◆ EXERCISE PROMPT ◆
For the word "studio", find each line in the entries where it occurs and copy that line.

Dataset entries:
[Start of section]
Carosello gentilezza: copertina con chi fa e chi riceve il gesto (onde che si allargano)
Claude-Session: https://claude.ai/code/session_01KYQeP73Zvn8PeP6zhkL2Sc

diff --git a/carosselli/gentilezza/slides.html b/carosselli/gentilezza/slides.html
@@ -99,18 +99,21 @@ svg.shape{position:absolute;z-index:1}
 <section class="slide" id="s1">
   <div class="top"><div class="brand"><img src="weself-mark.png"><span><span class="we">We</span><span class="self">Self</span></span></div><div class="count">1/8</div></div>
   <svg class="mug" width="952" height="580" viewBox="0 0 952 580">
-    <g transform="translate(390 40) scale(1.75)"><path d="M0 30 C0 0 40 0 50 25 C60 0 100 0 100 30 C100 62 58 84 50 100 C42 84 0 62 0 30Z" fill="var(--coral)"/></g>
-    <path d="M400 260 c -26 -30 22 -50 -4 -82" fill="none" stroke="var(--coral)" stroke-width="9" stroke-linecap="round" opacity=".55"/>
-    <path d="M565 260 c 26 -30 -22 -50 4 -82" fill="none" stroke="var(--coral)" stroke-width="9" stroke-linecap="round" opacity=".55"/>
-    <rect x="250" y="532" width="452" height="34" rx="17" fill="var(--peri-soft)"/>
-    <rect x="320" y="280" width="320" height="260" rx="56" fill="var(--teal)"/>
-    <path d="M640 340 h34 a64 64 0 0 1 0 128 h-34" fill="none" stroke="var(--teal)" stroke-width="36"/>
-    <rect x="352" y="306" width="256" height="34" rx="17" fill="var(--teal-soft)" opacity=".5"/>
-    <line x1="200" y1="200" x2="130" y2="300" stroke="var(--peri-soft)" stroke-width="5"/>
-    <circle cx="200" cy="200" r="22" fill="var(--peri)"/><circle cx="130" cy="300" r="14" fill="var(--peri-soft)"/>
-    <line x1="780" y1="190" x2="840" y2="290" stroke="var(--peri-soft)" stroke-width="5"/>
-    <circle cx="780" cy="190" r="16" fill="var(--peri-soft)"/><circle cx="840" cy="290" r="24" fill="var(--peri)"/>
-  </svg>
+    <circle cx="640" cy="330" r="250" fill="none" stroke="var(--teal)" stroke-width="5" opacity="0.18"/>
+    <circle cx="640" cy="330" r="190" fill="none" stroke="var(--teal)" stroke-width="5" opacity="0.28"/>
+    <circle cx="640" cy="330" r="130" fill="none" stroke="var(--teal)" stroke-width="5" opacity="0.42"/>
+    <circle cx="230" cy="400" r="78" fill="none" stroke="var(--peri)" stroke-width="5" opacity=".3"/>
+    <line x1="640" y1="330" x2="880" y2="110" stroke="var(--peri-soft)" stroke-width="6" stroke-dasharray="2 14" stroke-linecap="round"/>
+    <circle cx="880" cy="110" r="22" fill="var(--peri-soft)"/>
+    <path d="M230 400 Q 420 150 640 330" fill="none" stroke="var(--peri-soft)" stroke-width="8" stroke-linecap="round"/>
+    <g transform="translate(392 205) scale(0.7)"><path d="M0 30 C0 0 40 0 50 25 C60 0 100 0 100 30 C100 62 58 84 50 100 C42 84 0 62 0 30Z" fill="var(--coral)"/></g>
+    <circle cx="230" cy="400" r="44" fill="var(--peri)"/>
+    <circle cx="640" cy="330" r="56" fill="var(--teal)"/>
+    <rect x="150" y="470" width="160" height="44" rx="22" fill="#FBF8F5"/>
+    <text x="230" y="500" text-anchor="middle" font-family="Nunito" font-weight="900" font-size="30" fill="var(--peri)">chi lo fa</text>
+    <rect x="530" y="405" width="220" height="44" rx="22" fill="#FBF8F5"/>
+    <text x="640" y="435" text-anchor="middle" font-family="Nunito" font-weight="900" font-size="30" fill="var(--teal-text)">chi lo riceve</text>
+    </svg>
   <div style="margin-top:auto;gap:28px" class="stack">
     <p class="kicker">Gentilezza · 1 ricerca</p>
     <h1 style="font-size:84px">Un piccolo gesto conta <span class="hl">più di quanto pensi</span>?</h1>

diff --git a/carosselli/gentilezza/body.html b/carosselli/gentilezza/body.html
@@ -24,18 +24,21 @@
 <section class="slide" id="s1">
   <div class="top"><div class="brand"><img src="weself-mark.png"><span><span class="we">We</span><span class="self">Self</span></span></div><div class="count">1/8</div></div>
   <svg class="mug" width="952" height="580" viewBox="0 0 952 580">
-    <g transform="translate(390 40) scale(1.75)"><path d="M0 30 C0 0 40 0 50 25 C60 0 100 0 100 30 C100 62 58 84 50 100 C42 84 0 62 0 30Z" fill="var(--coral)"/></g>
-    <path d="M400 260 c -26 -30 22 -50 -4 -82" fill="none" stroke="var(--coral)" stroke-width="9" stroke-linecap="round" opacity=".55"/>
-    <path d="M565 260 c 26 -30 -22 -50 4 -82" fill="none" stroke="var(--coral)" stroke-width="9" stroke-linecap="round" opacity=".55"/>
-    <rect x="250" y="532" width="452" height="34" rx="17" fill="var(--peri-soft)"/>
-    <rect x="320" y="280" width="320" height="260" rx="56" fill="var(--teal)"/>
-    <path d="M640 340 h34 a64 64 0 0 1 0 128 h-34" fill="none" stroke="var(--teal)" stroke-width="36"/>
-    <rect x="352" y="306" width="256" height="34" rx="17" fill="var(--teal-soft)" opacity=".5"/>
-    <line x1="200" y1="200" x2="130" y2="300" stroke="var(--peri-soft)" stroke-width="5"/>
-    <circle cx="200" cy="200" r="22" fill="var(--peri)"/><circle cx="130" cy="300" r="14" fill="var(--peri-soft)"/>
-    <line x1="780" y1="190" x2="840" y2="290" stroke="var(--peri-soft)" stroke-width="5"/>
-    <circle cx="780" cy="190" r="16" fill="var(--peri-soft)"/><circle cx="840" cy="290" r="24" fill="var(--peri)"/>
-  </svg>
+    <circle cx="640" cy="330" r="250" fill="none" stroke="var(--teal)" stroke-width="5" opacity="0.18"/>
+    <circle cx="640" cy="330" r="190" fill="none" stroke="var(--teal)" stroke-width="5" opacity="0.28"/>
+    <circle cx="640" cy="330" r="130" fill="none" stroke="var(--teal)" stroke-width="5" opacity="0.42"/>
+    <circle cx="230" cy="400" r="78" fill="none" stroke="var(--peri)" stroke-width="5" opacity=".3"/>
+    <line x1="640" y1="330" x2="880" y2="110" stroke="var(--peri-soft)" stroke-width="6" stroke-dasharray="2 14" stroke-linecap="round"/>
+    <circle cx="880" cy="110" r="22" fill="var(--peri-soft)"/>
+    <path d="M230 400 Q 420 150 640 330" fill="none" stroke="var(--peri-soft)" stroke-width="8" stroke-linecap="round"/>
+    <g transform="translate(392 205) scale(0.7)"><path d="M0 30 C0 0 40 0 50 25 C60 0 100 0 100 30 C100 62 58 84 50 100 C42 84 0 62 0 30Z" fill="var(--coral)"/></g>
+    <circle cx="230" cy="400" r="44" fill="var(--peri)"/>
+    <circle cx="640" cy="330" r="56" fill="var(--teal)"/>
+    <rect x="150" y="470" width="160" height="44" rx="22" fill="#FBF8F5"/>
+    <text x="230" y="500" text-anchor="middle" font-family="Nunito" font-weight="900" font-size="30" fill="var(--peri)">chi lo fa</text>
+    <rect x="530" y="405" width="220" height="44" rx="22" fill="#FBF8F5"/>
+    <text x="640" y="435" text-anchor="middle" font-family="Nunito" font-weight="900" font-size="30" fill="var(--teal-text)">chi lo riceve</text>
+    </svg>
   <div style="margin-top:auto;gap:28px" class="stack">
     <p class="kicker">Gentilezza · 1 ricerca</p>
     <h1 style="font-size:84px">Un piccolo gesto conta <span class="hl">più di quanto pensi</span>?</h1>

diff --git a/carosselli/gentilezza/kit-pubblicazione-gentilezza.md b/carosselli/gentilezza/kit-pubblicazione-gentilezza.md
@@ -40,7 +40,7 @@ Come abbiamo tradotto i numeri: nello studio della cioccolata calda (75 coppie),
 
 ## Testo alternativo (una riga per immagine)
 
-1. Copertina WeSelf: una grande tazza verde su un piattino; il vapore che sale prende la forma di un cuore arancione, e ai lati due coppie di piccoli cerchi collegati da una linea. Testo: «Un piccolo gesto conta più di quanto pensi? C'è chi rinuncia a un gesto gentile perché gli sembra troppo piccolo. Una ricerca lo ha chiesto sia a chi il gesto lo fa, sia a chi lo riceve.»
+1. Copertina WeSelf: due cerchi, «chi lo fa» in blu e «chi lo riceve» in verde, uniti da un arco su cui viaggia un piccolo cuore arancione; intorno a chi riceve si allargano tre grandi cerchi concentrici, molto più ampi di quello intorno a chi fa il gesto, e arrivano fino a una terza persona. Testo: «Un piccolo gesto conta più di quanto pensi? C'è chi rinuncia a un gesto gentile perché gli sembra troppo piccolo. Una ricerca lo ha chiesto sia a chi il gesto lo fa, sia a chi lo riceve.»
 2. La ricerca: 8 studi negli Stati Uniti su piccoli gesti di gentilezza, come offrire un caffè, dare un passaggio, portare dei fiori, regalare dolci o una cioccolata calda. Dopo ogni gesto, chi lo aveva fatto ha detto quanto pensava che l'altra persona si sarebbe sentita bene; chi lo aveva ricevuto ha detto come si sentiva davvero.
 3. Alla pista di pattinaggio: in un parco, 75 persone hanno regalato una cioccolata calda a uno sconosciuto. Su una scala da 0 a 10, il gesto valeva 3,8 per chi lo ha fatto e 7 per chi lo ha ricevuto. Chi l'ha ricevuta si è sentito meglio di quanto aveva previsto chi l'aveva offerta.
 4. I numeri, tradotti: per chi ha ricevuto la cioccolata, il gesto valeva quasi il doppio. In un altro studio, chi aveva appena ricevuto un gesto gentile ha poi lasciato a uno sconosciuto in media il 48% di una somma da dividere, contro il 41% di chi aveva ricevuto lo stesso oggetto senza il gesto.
[End of section]
◆ RESPONSE BOX ◆
@@ -40,7 +40,7 @@ Come abbiamo tradotto i numeri: nello studio della cioccolata calda (75 coppie),
 4. I numeri, tradotti: per chi ha ricevuto la cioccolata, il gesto valeva quasi il doppio. In un altro studio, chi aveva appena ricevuto un gesto gentile ha poi lasciato a uno sconosciuto in media il 48% di una somma da dividere, contro il 41% di chi aveva ricevuto lo stesso oggetto senza il gesto.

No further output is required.